§ Data for review
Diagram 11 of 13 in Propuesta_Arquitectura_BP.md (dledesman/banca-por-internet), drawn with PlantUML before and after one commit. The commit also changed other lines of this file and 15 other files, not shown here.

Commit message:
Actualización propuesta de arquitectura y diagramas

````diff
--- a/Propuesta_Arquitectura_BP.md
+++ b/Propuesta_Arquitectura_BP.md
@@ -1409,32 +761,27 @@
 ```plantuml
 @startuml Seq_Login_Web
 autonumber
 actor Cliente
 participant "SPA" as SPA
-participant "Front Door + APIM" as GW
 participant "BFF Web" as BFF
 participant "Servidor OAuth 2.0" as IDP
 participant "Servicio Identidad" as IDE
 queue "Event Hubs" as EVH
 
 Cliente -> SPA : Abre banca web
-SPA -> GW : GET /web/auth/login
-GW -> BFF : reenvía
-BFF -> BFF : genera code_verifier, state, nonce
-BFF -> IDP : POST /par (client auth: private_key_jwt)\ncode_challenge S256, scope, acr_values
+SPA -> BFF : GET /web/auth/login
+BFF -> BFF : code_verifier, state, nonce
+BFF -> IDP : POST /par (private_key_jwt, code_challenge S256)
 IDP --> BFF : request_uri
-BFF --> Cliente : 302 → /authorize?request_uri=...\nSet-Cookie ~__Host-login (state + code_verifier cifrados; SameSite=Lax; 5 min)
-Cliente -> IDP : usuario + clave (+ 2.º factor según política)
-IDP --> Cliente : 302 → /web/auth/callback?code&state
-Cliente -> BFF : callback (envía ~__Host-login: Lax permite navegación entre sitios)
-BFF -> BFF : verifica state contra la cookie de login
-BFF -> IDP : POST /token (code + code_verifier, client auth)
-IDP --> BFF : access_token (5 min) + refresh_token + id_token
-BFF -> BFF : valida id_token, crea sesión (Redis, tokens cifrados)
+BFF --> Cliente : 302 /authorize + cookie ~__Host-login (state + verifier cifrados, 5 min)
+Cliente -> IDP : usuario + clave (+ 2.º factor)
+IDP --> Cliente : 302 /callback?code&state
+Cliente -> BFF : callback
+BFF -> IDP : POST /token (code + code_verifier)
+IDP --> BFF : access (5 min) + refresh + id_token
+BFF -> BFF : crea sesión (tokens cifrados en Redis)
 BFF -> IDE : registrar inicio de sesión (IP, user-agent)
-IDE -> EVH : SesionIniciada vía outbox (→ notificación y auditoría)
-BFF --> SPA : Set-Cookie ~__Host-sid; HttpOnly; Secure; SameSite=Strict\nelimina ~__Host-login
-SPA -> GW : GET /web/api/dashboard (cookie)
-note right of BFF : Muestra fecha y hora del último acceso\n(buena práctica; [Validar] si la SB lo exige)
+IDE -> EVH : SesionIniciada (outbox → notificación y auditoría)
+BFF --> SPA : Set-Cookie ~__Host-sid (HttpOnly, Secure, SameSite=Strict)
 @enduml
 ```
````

§ Action item
Each line of the material above must be reproduced exactly.

§ Output
Diagram 11 of 13 in Propuesta_Arquitectura_BP.md (dledesman/banca-por-internet), drawn with PlantUML before and after one commit. The commit also changed other lines of this file and 15 other files, not shown here.

Commit message:
Actualización propuesta de arquitectura y diagramas

````diff
--- a/Propuesta_Arquitectura_BP.md
+++ b/Propuesta_Arquitectura_BP.md
@@ -1409,32 +761,27 @@
 ```plantuml
 @startuml Seq_Login_Web
 autonumber
 actor Cliente
 participant "SPA" as SPA
-participant "Front Door + APIM" as GW
 participant "BFF Web" as BFF
 participant "Servidor OAuth 2.0" as IDP
 participant "Servicio Identidad" as IDE
 queue "Event Hubs" as EVH
 
 Cliente -> SPA : Abre banca web
-SPA -> GW : GET /web/auth/login
-GW -> BFF : reenvía
-BFF -> BFF : genera code_verifier, state, nonce
-BFF -> IDP : POST /par (client auth: private_key_jwt)\ncode_challenge S256, scope, acr_values
+SPA -> BFF : GET /web/auth/login
+BFF -> BFF : code_verifier, state, nonce
+BFF -> IDP : POST /par (private_key_jwt, code_challenge S256)
 IDP --> BFF : request_uri
-BFF --> Cliente : 302 → /authorize?request_uri=...\nSet-Cookie ~__Host-login (state + code_verifier cifrados; SameSite=Lax; 5 min)
-Cliente -> IDP : usuario + clave (+ 2.º factor según política)
-IDP --> Cliente : 302 → /web/auth/callback?code&state
-Cliente -> BFF : callback (envía ~__Host-login: Lax permite navegación entre sitios)
-BFF -> BFF : verifica state contra la cookie de login
-BFF -> IDP : POST /token (code + code_verifier, client auth)
-IDP --> BFF : access_token (5 min) + refresh_token + id_token
-BFF -> BFF : valida id_token, crea sesión (Redis, tokens cifrados)
+BFF --> Cliente : 302 /authorize + cookie ~__Host-login (state + verifier cifrados, 5 min)
+Cliente -> IDP : usuario + clave (+ 2.º factor)
+IDP --> Cliente : 302 /callback?code&state
+Cliente -> BFF : callback
+BFF -> IDP : POST /token (code + code_verifier)
+IDP --> BFF : access (5 min) + refresh + id_token
+BFF -> BFF : crea sesión (tokens cifrados en Redis)
 BFF -> IDE : registrar inicio de sesión (IP, user-agent)
-IDE -> EVH : SesionIniciada vía outbox (→ notificación y auditoría)
-BFF --> SPA : Set-Cookie ~__Host-sid; HttpOnly; Secure; SameSite=Strict\nelimina ~__Host-login
-SPA -> GW : GET /web/api/dashboard (cookie)
-note right of BFF : Muestra fecha y hora del último acceso\n(buena práctica; [Validar] si la SB lo exige)
+IDE -> EVH : SesionIniciada (outbox → notificación y auditoría)
+BFF --> SPA : Set-Cookie ~__Host-sid (HttpOnly, Secure, SameSite=Strict)
 @enduml
 ```
````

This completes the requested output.